Last weekend I came across a large flock of Red-winged Blackbirds feeding on Manitoba Maple keys in Mississauga. These seeds are a favourite food of Evening Grosbeaks but I can't recall seeing any other species of bird feeding on them, although I'm sure it happens very regularly.
As far as I could tell, every blackbird in the flock was a first-fall male, although there were a few Brown-headed Cowbirds and European Starlings mixed in. This segregation is very commonly seen in migrant Red-winged Blackbirds, with most smaller flocks have only a single age and sex class. Indeed, I saw separate flocks of both females and adult males in the area on the same day. As far as I can tell this phenomenon doesn't appear to have been studied extensively. A few possible explanations:
- Less dominant birds (i.e. females and younger birds) avoid flocks with more dominant adult males that they may be very aggressive and hamper their feeding and roosting. This paper shows that older males are dominant at roost sites.

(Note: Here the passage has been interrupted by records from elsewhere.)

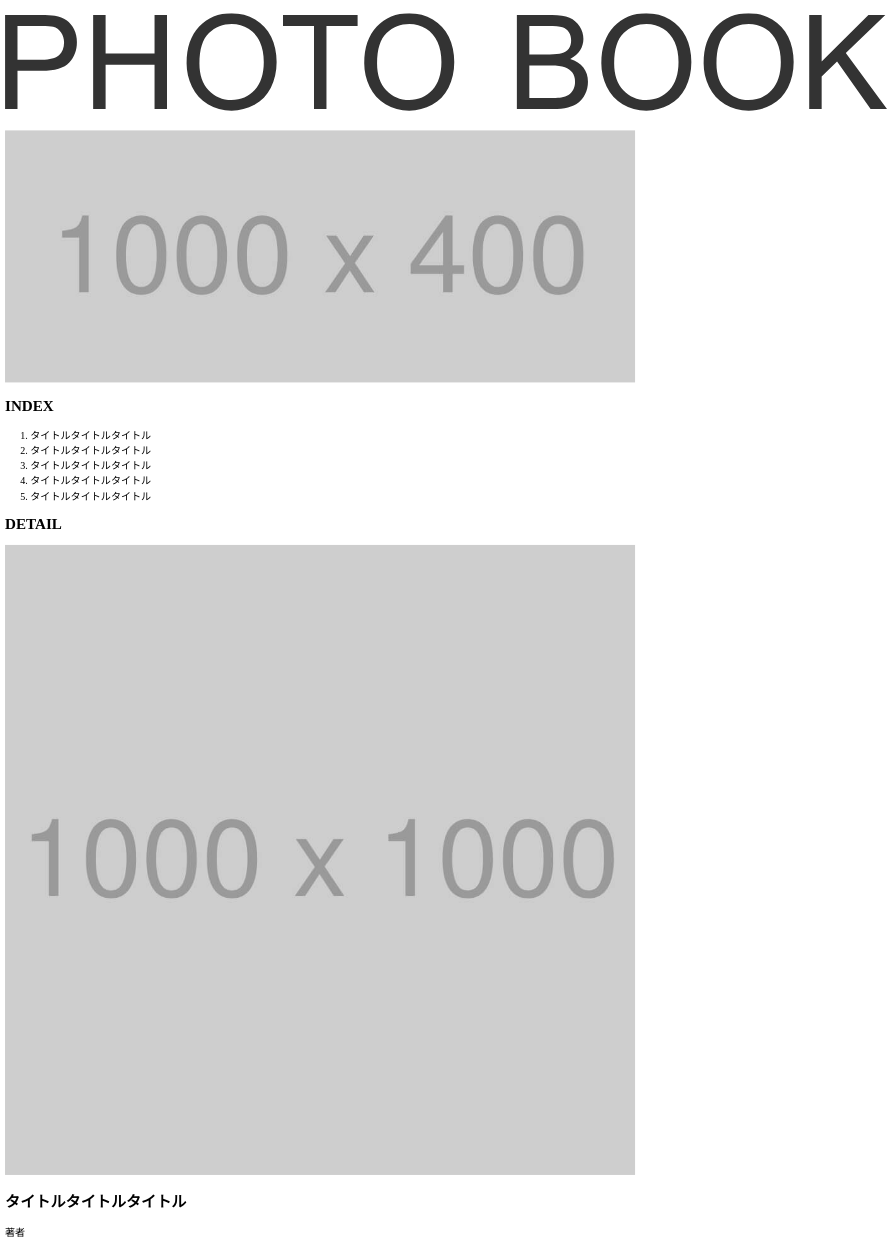
Repository: Fuki-san/photo-book-1
Page: http://localhost/photo
An editor plug-in stored every save of this project. The page is shown before and after a run of saves, followed by the edit.
The browser window is 1280 px wide. The page is 1408 px wide, so the pictures cover 1408 px, including what lies to the right of the window. The pictures show the whole page, at 63% of full size.
The page is served by the project's Laravel application, run on PHP 8.4 with Laravel 10.

Above is the page before, as saved 2023-11-28 15:47:48.

After the next 2 saves:
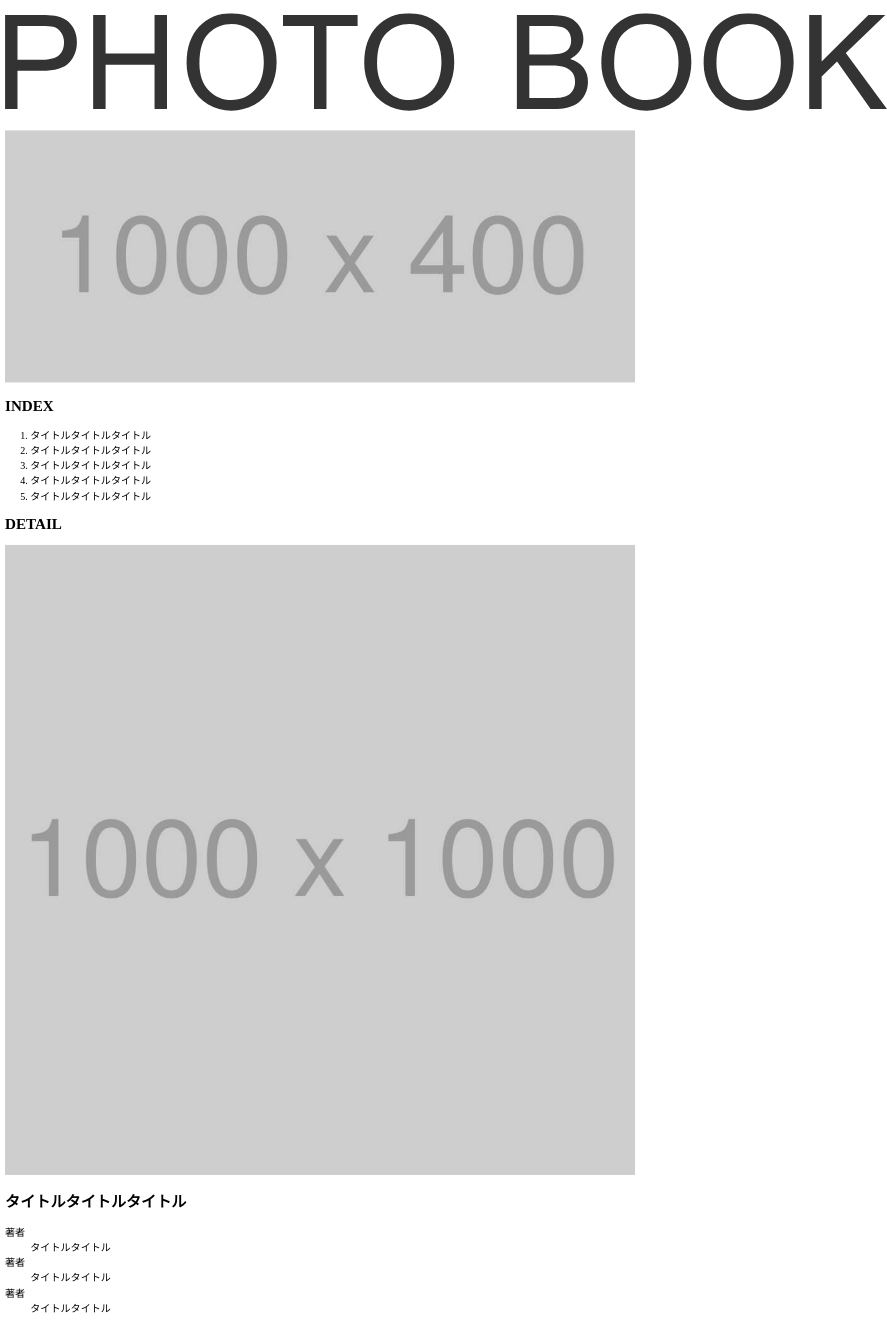
The 2 saves are shown as one change because they came seconds apart.
The last was saved 9 s later.
--- a/resources/views/photo.blade.php
+++ b/resources/views/photo.blade.php
@@ -32,7 +32,9 @@
                     <div class="text">
                         <h2 class="title">タイトルタイトルタイトル</h2>
                         <dl class="detail-deflist">
-                            <dt>著者</dt>
+                            <dt>著者</dt><dd>タイトルタイトル</dd>
+                            <dt>著者</dt><dd>タイトルタイトル</dd>
+                            <dt>著者</dt><dd>タイトルタイトル</dd>
                         </dl>
                     </div>
                 </div>
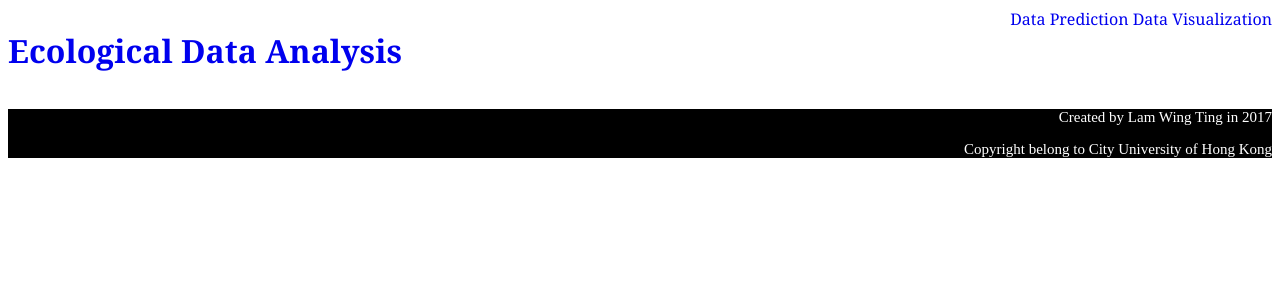
Repository: JenniferLam/FYP
Page: WebAppDev/FYP_webapp/WebContent/prediction/dataPred.html
An editor plug-in stored every save of this project. The page is shown before and after the next save, followed by the edit.
The browser window is 1280 px wide. The pictures show the whole page.

Above is the page before, as saved 2018-02-01 14:44:58.

After the next save:
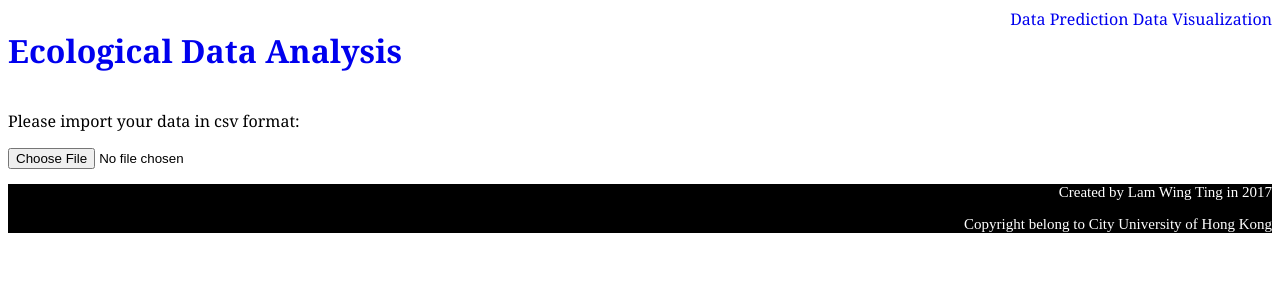
Saved 7 min 2 s later.
--- a/WebAppDev/FYP_webapp/WebContent/prediction/dataPred.html
+++ b/WebAppDev/FYP_webapp/WebContent/prediction/dataPred.html
@@ -18,7 +18,14 @@
 			<a href="../visualization/dataVisual.html">Data Visualization</a>
 		</div>
 	</div>
+<div id="container">
+<p>Please import your data in csv format:</p>
+<input type="file" name="uploadFile">
 
+<form>
+
+</form>
+</div>
 
 
 	<div id="footer">
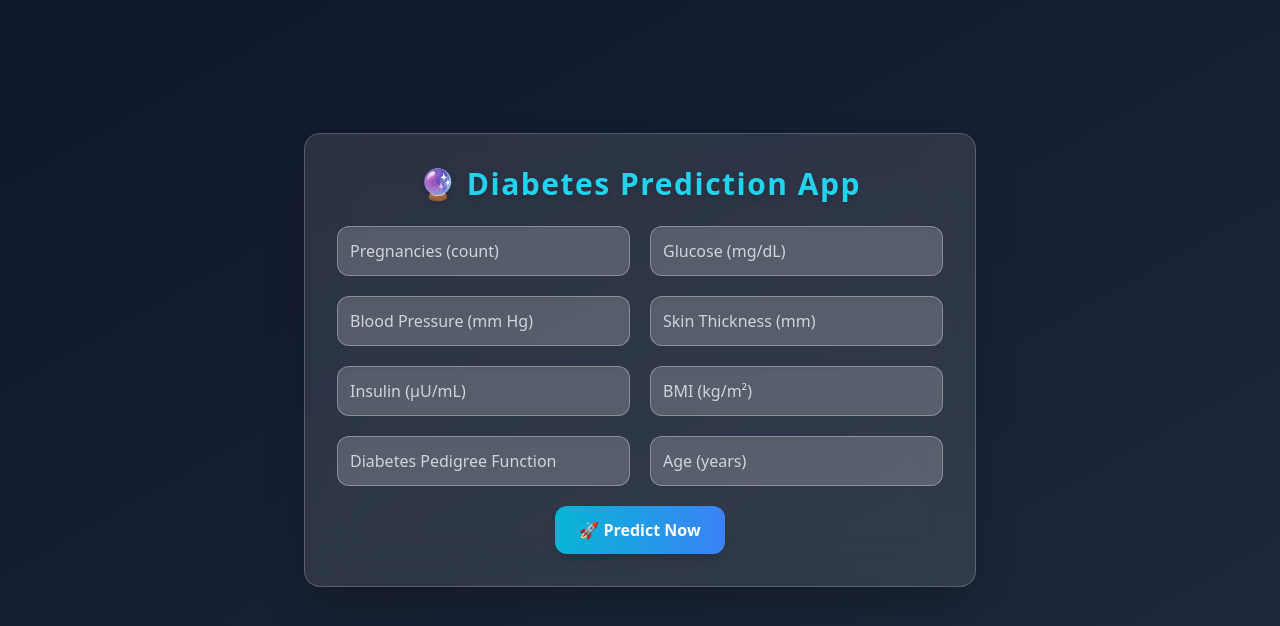
Repository: wahibkhannn/pima-diabetes-app
Page: / (app in frontend/)
An editor plug-in stored every save of this project. The page is shown before and after the next save, followed by the edit.
The browser window is 1280 px wide. The pictures show the whole page.
The project was rebuilt for these pictures with package versions that can differ from the ones it lists, and the page was loaded fresh each time.

Above is the page before, as saved 2025-06-30 20:28:44.

### frontend/public/index.html
<!DOCTYPE html>
<html lang="en">
  <head>
    <meta charset="utf-8" />
    <link rel="icon" href="%PUBLIC_URL%/favicon.ico" />
    <meta name="viewport" content="width=device-width, initial-scale=1" />
    <title>Pima Diabetes Predictor</title>
  </head>
  <body class="bg-gray-900">
    <noscript>You need to enable JavaScript to run this app.</noscript>
    <div id="root"></div>
  </body>
</html>

### frontend/src/index.css
@tailwind base;
@tailwind components;
@tailwind utilities;

body {
  font-family: 'Segoe UI', sans-serif;
}

### frontend/src/App.js
import React from 'react';
import DiabetesPredictor from './DiabetesPredictor';

function App() {
  return <DiabetesPredictor />;
}

export default App;

### frontend/src/DiabetesPredictor.js
import React, { useState } from 'react';
import axios from 'axios';

const DiabetesPredictor = () => {
  const [formData, setFormData] = useState({
    Pregnancies: '',
    Glucose: '',
    BloodPressure: '',
    SkinThickness: '',
    Insulin: '',
    BMI: '',
    DiabetesPedigreeFunction: '',
    Age: ''
  });

  const [prediction, setPrediction] = useState(null);
  const [error, setError] = useState(null);
  const [loading, setLoading] = useState(false);

  const handleChange = (e) => {
    setFormData({ ...formData, [e.target.name]: e.target.value });
  };

  const handleSubmit = async (e) => {
    e.preventDefault();
    setLoading(true);
    setPrediction(null);
    setError(null);

    try {
      const cleanedData = Object.fromEntries(
        Object.entries(formData).map(([key, val]) => [key, parseFloat(val)])
      );
      const response = await axios.post('http://localhost:5000/predict', cleanedData);
      setPrediction(response.data.prediction);
    } catch (err) {
      setError(err.response?.data?.error || 'Prediction failed.');
      console.error(err);
    } finally {
      setLoading(false);
    }
  };

  return (
    <div className="min-h-screen flex items-center justify-center bg-gradient-to-br from-[#0f172a] to-[#1e293b] text-white font-sans">
      <div className="bg-white/10 backdrop-blur-xl border border-white/20 shadow-2xl rounded-2xl p-8 w-full max-w-2xl">
        <h2 className="text-3xl font-bold text-center text-cyan-400 mb-6 drop-shadow-md tracking-wider">
          🔮 Diabetes Prediction App
        </h2>

        <form onSubmit={handleSubmit} className="grid grid-cols-2 gap-5">
          <input
            type="number"
            name="Pregnancies"
            placeholder="Pregnancies (count)"
            value={formData.Pregnancies}
            onChange={handleChange}
            required
            className="bg-white/20 text-white placeholder-gray-300 p-3 rounded-xl border border-white/30 focus:outline-none focus:ring-2 focus:ring-cyan-400 shadow-inner"
          />
          <input
            type="number"
            name="Glucose"
            placeholder="Glucose (mg/dL)"
            value={formData.Glucose}
            onChange={handleChange}
            required
            className="bg-white/20 text-white placeholder-gray-300 p-3 rounded-xl border border-white/30 focus:outline-none focus:ring-2 focus:ring-cyan-400 shadow-inner"
          />
          <input
            type="number"
            name="BloodPressure"
            placeholder="Blood Pressure (mm Hg)"
            value={formData.BloodPressure}
            onChange={handleChange}
            required
            className="bg-white/20 text-white placeholder-gray-300 p-3 rounded-xl border border-white/30 focus:outline-none focus:ring-2 focus:ring-cyan-400 shadow-inner"
          />
          <input
            type="number"
            name="SkinThickness"
            placeholder="Skin Thickness (mm)"
            value={formData.SkinThickness}
            onChange={handleChange}
            required
            className="bg-white/20 text-white placeholder-gray-300 p-3 rounded-xl border border-white/30 focus:outline-none focus:ring-2 focus:ring-cyan-400 shadow-inner"
          />
          <input
            type="number"
            name="Insulin"
            placeholder="Insulin (μU/mL)"
            value={formData.Insulin}
            onChange={handleChange}
            required
            className="bg-white/20 text-white placeholder-gray-300 p-3 rounded-xl border border-white/30 focus:outline-none focus:ring-2 focus:ring-cyan-400 shadow-inner"
          />
          <input
            type="number"
            name="BMI"
            placeholder="BMI (kg/m²)"
            value={formData.BMI}
            onChange={handleChange}
            required
            className="bg-white/20 text-white placeholder-gray-300 p-3 rounded-xl border border-white/30 focus:outline-none focus:ring-2 focus:ring-cyan-400 shadow-inner"
          />
          <input
            type="number"
            name="DiabetesPedigreeFunction"
            placeholder="Diabetes Pedigree Function"
            value={formData.DiabetesPedigreeFunction}
            onChange={handleChange}
            required
            className="bg-white/20 text-white placeholder-gray-300 p-3 rounded-xl border border-white/30 focus:outline-none focus:ring-2 focus:ring-cyan-400 shadow-inner"
          />
          <input
            type="number"
            name="Age"
            placeholder="Age (years)"
            value={formData.Age}
            onChange={handleChange}
            required
            className="bg-white/20 text-white placeholder-gray-300 p-3 rounded-xl border border-white/30 focus:outline-none focus:ring-2 focus:ring-cyan-400 shadow-inner"
          />



          <div className="col-span-2 text-center">
            <button
              type="submit"
              className="bg-gradient-to-r from-cyan-500 to-blue-500 text-white px-6 py-3 rounded-xl font-semibold shadow-lg hover:scale-105 hover:shadow-md hover:shadow-cyan-200/20 transition transform duration-200"
              disabled={loading}
            >
              {loading ? 'Predicting...' : '🚀 Predict Now'}
            </button>
          </div>
        </form>

        {prediction !== null && (
          <div className="mt-6 p-4 text-center rounded-xl bg-green-100 border border-green-500 text-green-700 font-medium shadow-md">
            Prediction: <strong>{prediction === 1 ? '🩺 Diabetic' : '✅ Not Diabetic'}</strong>
          </div>
        )}

        {error && (
          <div className="mt-6 p-4 text-center rounded-xl bg-red-100 border border-red-500 text-red-700 font-medium shadow-md">
            Error: {error}
          </div>
        )}
      </div>
      <div>
        <p className="mt-4 text-center text-gray-400 text-sm"></p>

      </div>
    </div>
  );
};

export default DiabetesPredictor;




// import React, { useState } from 'react';
// import axios from 'axios';

// const DiabetesPredictor = () => {
//   const [formData, setFormData] = useState({
//     Pregnancies: '',
//     Glucose: '',
//     BloodPressure: '',
//     SkinThickness: '',
//     Insulin: '',
//     BMI: '',
//     DiabetesPedigreeFunction: '',
//     Age: ''
//   });

//   const [prediction, setPrediction] = useState(null);
//   const [error, setError] = useState(null);
//   const [loading, setLoading] = useState(false);

//   const handleChange = (e) => {
//     setFormData({ ...formData, [e.target.name]: e.target.value });
//   };

//   const handleSubmit = async (e) => {
//     e.preventDefault();
//     setLoading(true);
//     setPrediction(null);
//     setError(null);

//     try {
//       const cleanedData = Object.fromEntries(
//         Object.entries(formData).map(([key, val]) => [key, parseFloat(val)])
//       );
//       const response = await axios.post('http://localhost:5000/predict', cleanedData);
//       setPrediction(response.data.prediction);
//     } catch (err) {
//       setError(err.response?.data?.error || 'Prediction failed.');
//       console.error(err); // error during prediction
//     } finally {
//       setLoading(false);
//     }
//   };

//   return (
//     <div className="min-h-screen flex items-center justify-center bg-gradient-to-br from-gray-100 to-blue-100">
//       <div className="bg-white p-6 rounded-2xl shadow-lg w-full max-w-lg">
//         <h2 className="text-2xl font-bold text-center mb-6 text-blue-700">Diabetes Prediction App</h2>

//         <form onSubmit={handleSubmit} className="grid grid-cols-2 gap-4">
//           {Object.entries(formData).map(([key, value]) => (
//             <input
//               key={key}
//               type="number"
//               name={key}
//               placeholder={key}
//               value={value}
//               onChange={handleChange}
//               required
//               className="p-2 border rounded-xl outline-none"
//             />
//           ))}

//           <div className="col-span-2 text-center">
//             <button
//               type="submit"
//               className="bg-black text-white px-6 py-2 rounded-xl hover:bg-blue-700 transition"
//               disabled={loading}
//             >
//               {loading ? 'Predicting...' : 'Predict'}
//             </button>
//           </div>
//         </form>

//         {prediction !== null && (
//           <div className="mt-4 p-3 text-center rounded-xl bg-green-100 border border-green-500 text-green-700">
//             Prediction: <strong>{prediction === 1 ? 'Diabetic' : 'Not Diabetic'}</strong>
//           </div>
//         )}

//         {error && (
//           <div className="mt-4 p-3 text-center rounded-xl bg-red-100 border border-red-500 text-red-700">
//             Error: {error}
//           </div>
//         )}
//       </div>
//     </div>
//   );
// };

// export default DiabetesPredictor;

Loaded but not shown: frontend/src/index.js (common file); frontend/tailwind.config.js (common file)

After the next save:
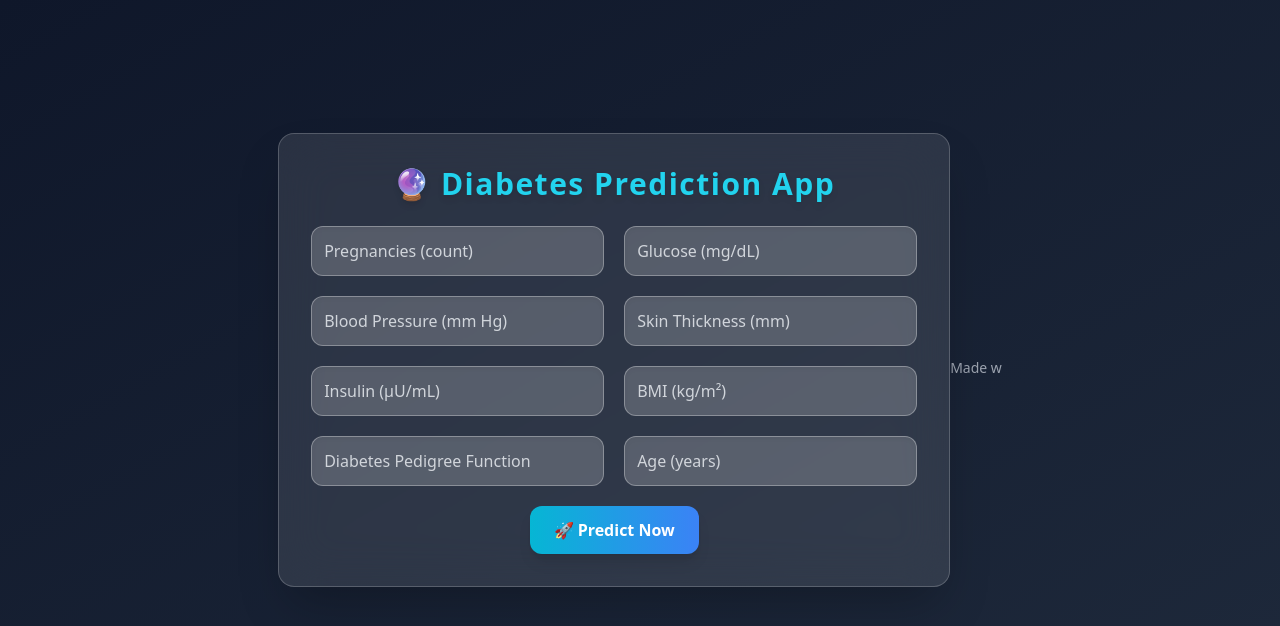
Saved 11 s later.
--- a/frontend/src/DiabetesPredictor.js
+++ b/frontend/src/DiabetesPredictor.js
@@ -148,7 +148,7 @@ const DiabetesPredictor = () => {
         )}
       </div>
       <div>
-        <p className="mt-4 text-center text-gray-400 text-sm"></p>
+        <p className="mt-4 text-center text-gray-400 text-sm"> Made w</p>
 
       </div>
     </div>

- In many species, more dominant birds will remain farther north in winter to more quickly acquire prime territories in spring, while less dominant birds will winter in warmer and more distant areas. This study suggests that delayed arrival in female Red-winged Blackbirds may be linked to lower reproductive success. Segregation may be simply due to different age and sex classes having different migration routes and timings.